Well, I realize I’ve finished him and posted some pictures and everything is all lovely and done… but I still really wanted to talk more about how I did it and a few things I learned. Maybe because it’ll be helpful for other people. Maybe because, deep down, I’m vain and attention-seeking. I’ll let you decide.
Without further ado, the process I used to clothe Dorian is below the cut. Fair warning, it is looooooooong.
Amidala draws up the veil, sliding it back. It glides over Amidala’s
black hair, sinking low, to the curve of his neck. Without it, nothing
hides the asymmetry of his face. He is not beautiful. He is artless.
With his dark eyes and long nose and pointy, askew chin. And his lewd,
It twists now, lips moving, drawing back over a row of uneven teeth.
“Emperor,” Amidala says, voice over-enunciated, respectless. “Are you here to stare or fuck?”
Simone D’Aillencourt with artwork passing in dress by
Fabiani, Rome. Vogue, April 20, 1960. Photo William Klein.
Simonetta’s youthful style held a special appeal, especially in the buoyant silk cocktail dresses, elegant debutante dresses, and ball gowns she created in the 1950s, with their emphasis on the bust. Her youthful sportswear included a two-part playsuit with cummerbund and bloomer shorts while her more grown up fashion was headed by a silk shantung dress-suit with tiered collar.
Here are some new fabrics I’ve recently added to my collection!
I’ve mentioned it on wordpress, but i’ve sort of been in this sewing rut where i’m not very motivated or excited about my projects. This happens to me a couple times a year and it’s really frustrating. But I finally feel some enthusiasm towards sewing again and I have some fun things planned for these materials!
The top picture is satin faced chiffon and embroidered lace. These will be paired with taffeta and jacquard to make up an 1880′s evening dress. The middle fabrics are a floral satin (that was a dollar a yard) and silk dupioni, which will hopefully become an 18th century court gown. The final photo is a silk shantung with velvet flocking which will be paired with black micro velvet.
I also got some yellow taffeta for an1890′s dress, and a striped taffeta for another 18th century dress. And both of those will be based on dresses i’ve tried (and failed) to make before!

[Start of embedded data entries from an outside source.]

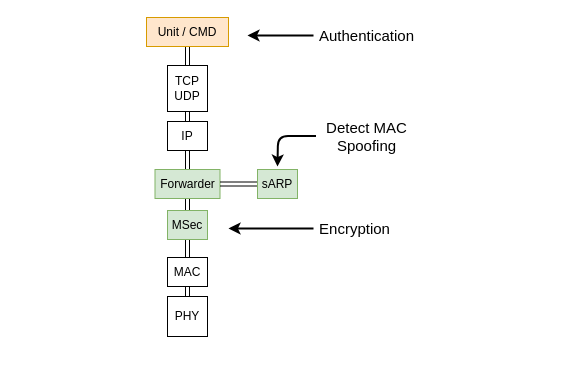
mido3ds/C4IAN keeps this draw.io diagram as page "M-Sec" (2 of 3) of docs/figures/net_stack.drawio. Above is the earlier version. Source tidied: cells renumbered, new cells numbered last; positions are measured from the earlier drawing's top-left corner, leaving out a move shared by most shapes. Both pictures are drawn from the tidied source at 100%, with x=0, y=0 at pixel (146, 17).
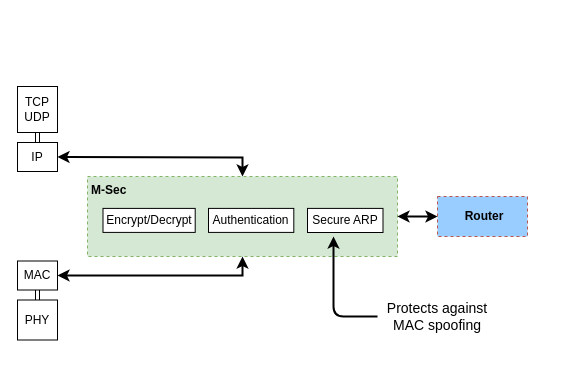
The same page after the edit.

Change to the diagram source:
```diff
@@
     <mxCell id="3" value="TCP&lt;br&gt;UDP" style="rounded=0;whiteSpace=wrap;html=1;" parent="1" vertex="1">
-      <mxGeometry x="21" y="48" width="40" height="46" as="geometry" />
+      <mxGeometry x="-129" y="69" width="40" height="46" as="geometry" />
     </mxCell>
     <mxCell id="4" value="IP" style="rounded=0;whiteSpace=wrap;html=1;" parent="1" vertex="1">
-      <mxGeometry x="21" y="104" width="40" height="29" as="geometry" />
+      <mxGeometry x="-129" y="125" width="40" height="29" as="geometry" />
     </mxCell>
-    <mxCell id="5" style="edgeStyle=orthogonalEdgeStyle;shape=link;rounded=0;jettySize=auto;html=1;exitX=0.5;exitY=1;exitDx=0;exitDy=0;entryX=0.5;entryY=0;entryDx=0;entryDy=0;startArrow=classic;startFill=1;endArrow=classic;endFill=1;fontSize=10;fontColor=#000000;" parent="1" edge="1" source="6" target="7">
+    <mxCell id="5" style="edgeStyle=orthogonalEdgeStyle;shape=link;rounded=0;jettySize=auto;html=1;entryX=0.5;entryY=0;entryDx=0;entryDy=0;startArrow=classic;startFill=1;endArrow=classic;endFill=1;fontSize=10;fontColor=#000000;" parent="1" edge="1" source="6" target="7">
       <mxGeometry relative="1" as="geometry" />
     </mxCell>
     <mxCell id="6" value="MAC" style="rounded=0;whiteSpace=wrap;html=1;" parent="1" vertex="1">
-      <mxGeometry x="21" y="240" width="40" height="29" as="geometry" />
+      <mxGeometry x="-129" y="243.5" width="40" height="29" as="geometry" />
     </mxCell>
     <mxCell id="7" value="PHY" style="rounded=0;whiteSpace=wrap;html=1;" parent="1" vertex="1">
-      <mxGeometry x="21" y="279" width="40" height="40" as="geometry" />
+      <mxGeometry x="-129" y="282.5" width="40" height="40" as="geometry" />
     </mxCell>
-    <mxCell id="8" style="edgeStyle=orthogonalEdgeStyle;rounded=0;jettySize=auto;html=1;exitX=0.5;exitY=0;exitDx=0;exitDy=0;entryX=0.5;entryY=1;entryDx=0;entryDy=0;shape=link;" parent="1" edge="1" source="10" target="12">
-      <mxGeometry relative="1" as="geometry" />
-    </mxCell>
-    <mxCell id="9" style="edgeStyle=orthogonalEdgeStyle;shape=link;rounded=0;jettySize=auto;html=1;exitX=0.5;exitY=1;exitDx=0;exitDy=0;entryX=0.5;entryY=0;entryDx=0;entryDy=0;" parent="1" edge="1" source="10" target="6">
-      <mxGeometry relative="1" as="geometry" />
-    </mxCell>
-    <mxCell id="10" value="MSec" style="rounded=0;whiteSpace=wrap;html=1;fillColor=#d5e8d4;strokeColor=#82b366;" parent="1" vertex="1">
-      <mxGeometry x="21" y="193" width="40" height="29" as="geometry" />
-    </mxCell>
-    <mxCell id="11" style="edgeStyle=orthogonalEdgeStyle;shape=link;rounded=0;jettySize=auto;html=1;exitX=0.5;exitY=0;exitDx=0;exitDy=0;entryX=0.5;entryY=1;entryDx=0;entryDy=0;" parent="1" edge="1" source="12" target="4">
-      <mxGeometry relative="1" as="geometry" />
-    </mxCell>
-    <mxCell id="12" value="Forwarder" style="rounded=0;whiteSpace=wrap;html=1;fillColor=#d5e8d4;strokeColor=#82b366;" parent="1" vertex="1">
-      <mxGeometry x="8.5" y="152" width="65" height="29" as="geometry" />
-    </mxCell>
-    <mxCell id="13" style="edgeStyle=orthogonalEdgeStyle;shape=link;rounded=0;jettySize=auto;html=1;exitX=0.5;exitY=1;exitDx=0;exitDy=0;entryX=0.5;entryY=0;entryDx=0;entryDy=0;" parent="1" edge="1" source="14" target="3">
-      <mxGeometry relative="1" as="geometry" />
-    </mxCell>
-    <mxCell id="14" value="Unit / CMD" style="rounded=0;whiteSpace=wrap;html=1;fillColor=#ffe6cc;strokeColor=#d79b00;" parent="1" vertex="1">
-      <mxGeometry width="82" height="29" as="geometry" />
-    </mxCell>
-    <mxCell id="15" style="rounded=0;jettySize=auto;html=1;strokeWidth=2;" parent="1" edge="1" source="16">
-      <mxGeometry relative="1" as="geometry">
-        <mxPoint x="82" y="211" as="targetPoint" />
-      </mxGeometry>
-    </mxCell>
-    <mxCell id="16" value="Encryption" style="text;html=1;align=center;verticalAlign=middle;points=[];fontSize=15;" parent="1" vertex="1">
-      <mxGeometry x="167" y="200" width="81" height="22" as="geometry" />
-    </mxCell>
-    <mxCell id="17" style="rounded=0;jettySize=auto;html=1;strokeWidth=2;" parent="1" edge="1" source="18">
-      <mxGeometry relative="1" as="geometry">
-        <mxPoint x="101" y="18" as="targetPoint" />
-      </mxGeometry>
-    </mxCell>
+    <mxCell id="23" style="group;" parent="1" vertex="1">
+      <mxGeometry x="-99" y="209" width="500" height="140" as="geometry" />
+    </mxCell>
+    <mxCell id="24" style="group;" parent="23" vertex="1">
+      <mxGeometry x="40" y="-50" width="310" height="80" as="geometry" />
+    </mxCell>
+    <mxCell id="25" value="M-Sec" style="rounded=0;whiteSpace=wrap;html=1;verticalAlign=top;align=left;dashed=1;fontStyle=1;fontSize=12;fillColor=#d5e8d4;strokeColor=#82b366;spacingLeft=2;" parent="24" vertex="1">
+      <mxGeometry width="310" height="80" as="geometry" />
+    </mxCell>
+    <mxCell id="26" value="Encrypt/Decrypt" style="rounded=0;whiteSpace=wrap;html=1;align=center;" parent="24" vertex="1">
+      <mxGeometry x="15.5" y="31.9" width="92.2" height="24" as="geometry" />
+    </mxCell>
-    <mxCell id="18" value="Authentication" style="text;html=1;align=center;verticalAlign=middle;points=[];fontSize=15;" parent="1" vertex="1">
-      <mxGeometry x="167" y="7" width="105" height="22" as="geometry" />
+    <mxCell id="18" value="Authentication" style="rounded=0;whiteSpace=wrap;html=1;align=center;" parent="24" vertex="1">
+      <mxGeometry x="121" y="31.9" width="85.3" height="24" as="geometry" />
     </mxCell>
-    <mxCell id="19" style="edgeStyle=orthogonalEdgeStyle;shape=link;rounded=0;jettySize=auto;html=1;exitX=0;exitY=0.5;exitDx=0;exitDy=0;entryX=1;entryY=0.5;entryDx=0;entryDy=0;" parent="1" edge="1" source="20" target="12">
-      <mxGeometry relative="1" as="geometry" />
-    </mxCell>
-    <mxCell id="20" value="sARP" style="rounded=0;whiteSpace=wrap;html=1;fillColor=#d5e8d4;strokeColor=#82b366;" parent="1" vertex="1">
-      <mxGeometry x="111" y="152" width="40" height="29" as="geometry" />
-    </mxCell>
-    <mxCell id="21" style="rounded=1;jettySize=auto;html=1;strokeWidth=2;edgeStyle=orthogonalEdgeStyle;sketch=0;" parent="1" edge="1" source="22">
-      <mxGeometry relative="1" as="geometry">
-        <mxPoint x="131" y="149" as="targetPoint" />
-      </mxGeometry>
-    </mxCell>
-    <mxCell id="22" value="Detect MAC&lt;br&gt;Spoofing" style="text;html=1;align=center;verticalAlign=middle;points=[];fontSize=15;" parent="1" vertex="1">
-      <mxGeometry x="169.5" y="98.5" width="100" height="40" as="geometry" />
-    </mxCell>
+    <mxCell id="27" value="Secure ARP" style="rounded=0;whiteSpace=wrap;html=1;align=center;" parent="24" vertex="1">
+      <mxGeometry x="220" y="31.9" width="75.5" height="24.1" as="geometry" />
+    </mxCell>
+    <mxCell id="28" style="endArrow=classic;html=1;labelBackgroundColor=none;strokeWidth=2;" parent="23" edge="1">
+      <mxGeometry relative="1" as="geometry">
+        <mxPoint x="330" y="90" as="sourcePoint" />
+        <mxPoint x="286" y="10" as="targetPoint" />
+        <Array as="points">
+          <mxPoint x="286" y="90" />
+        </Array>
+      </mxGeometry>
+    </mxCell>
+    <mxCell id="29" value="Router" style="rounded=0;whiteSpace=wrap;html=1;verticalAlign=middle;align=center;dashed=1;fontStyle=1;fontSize=12;strokeColor=#b85450;spacingTop=0;spacingLeft=4;fillColor=#99CCFF;spacingBottom=1;" parent="23" vertex="1">
+      <mxGeometry x="390" y="-30" width="90" height="40" as="geometry" />
+    </mxCell>
+    <mxCell id="30" style="endArrow=classic;startArrow=classic;html=1;labelBackgroundColor=none;strokeWidth=2;entryX=0;entryY=0.5;entryDx=0;entryDy=0;exitX=1;exitY=0.5;exitDx=0;exitDy=0;" parent="23" edge="1" source="25" target="29">
+      <mxGeometry relative="1" as="geometry" />
+    </mxCell>
+    <mxCell id="31" value="&lt;font style=&quot;font-size: 14px&quot;&gt;Protects against MAC spoofing&lt;/font&gt;" style="text;html=1;strokeColor=none;fillColor=none;align=center;verticalAlign=middle;whiteSpace=wrap;rounded=0;" parent="23" vertex="1">
+      <mxGeometry x="330" y="80" width="120" height="20" as="geometry" />
+    </mxCell>
+    <mxCell id="32" style="endArrow=classic;startArrow=classic;html=1;labelBackgroundColor=none;strokeWidth=2;exitX=1;exitY=0.5;exitDx=0;exitDy=0;entryX=0.5;entryY=0;entryDx=0;entryDy=0;rounded=0;" parent="1" edge="1" source="4" target="25">
+      <mxGeometry relative="1" as="geometry">
+        <Array as="points">
+          <mxPoint x="96" y="140" />
+        </Array>
+      </mxGeometry>
+    </mxCell>
+    <mxCell id="33" style="endArrow=classic;startArrow=classic;html=1;labelBackgroundColor=none;strokeWidth=2;exitX=1;exitY=0.5;exitDx=0;exitDy=0;entryX=0.5;entryY=1;entryDx=0;entryDy=0;rounded=0;" parent="1" edge="1" source="6" target="25">
+      <mxGeometry relative="1" as="geometry">
+        <Array as="points">
+          <mxPoint x="96" y="258" />
+        </Array>
+      </mxGeometry>
+    </mxCell>
```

Nico stood under a crystal chandelier in one of the ballrooms of The Principia. He held a glass of red wine in one hand, and the other pinched the bridge of his nose as he tried to decide if there was an inconspicuous corner he could hide in.
This is utter filth and I blame it entirely on @ocktorok .
TW for drug use.
Hux stares at the expanse of Amidala’s bared back, birthmark-scattered, flesh framed by lace stitched with nephrite-pearls and more feathers, glinting oily in the twilight. Then Amidala faces Hux once more. His eyes seem almost black. They are wide, drinking in all luminescence. They make Amidala look young. Vulnerable. Disgust shivers through Hux. Amidala must’ve picked that up, that damned Force sensitivity, and Amidala stands. For a second Hux hopes Amidala will simply leave. He does not. Instead he pulls the curtains shut.
“I was watching,” Hux cuts in.
“I’ll give you something better to watch,” Amidala replies.
So I don’t know if I’ve mentioned her before, but one of my favorite portraits of all time is the portrait of Alida Schouten by Jan Albertsz Rootius.
There’s nothing particularly noteworthy or outstanding about this portrait, but for whatever reason it speaks to me. And since in my mind my portfolio needs a nice big project that will show off my skills, I’ve decided that I want to try my hand at recreating this dress. Part of this has been spurned on by the fact that I’m planning on taking
an independent study this upcoming semester. Another part of me has
thought about entering some costume competitions. The biggest part is
that I really want a big project and this would be perfect! The 17th century is really overlooked and it would be trying my hand at something very different. Which has opened up a whole ‘nother can of worms.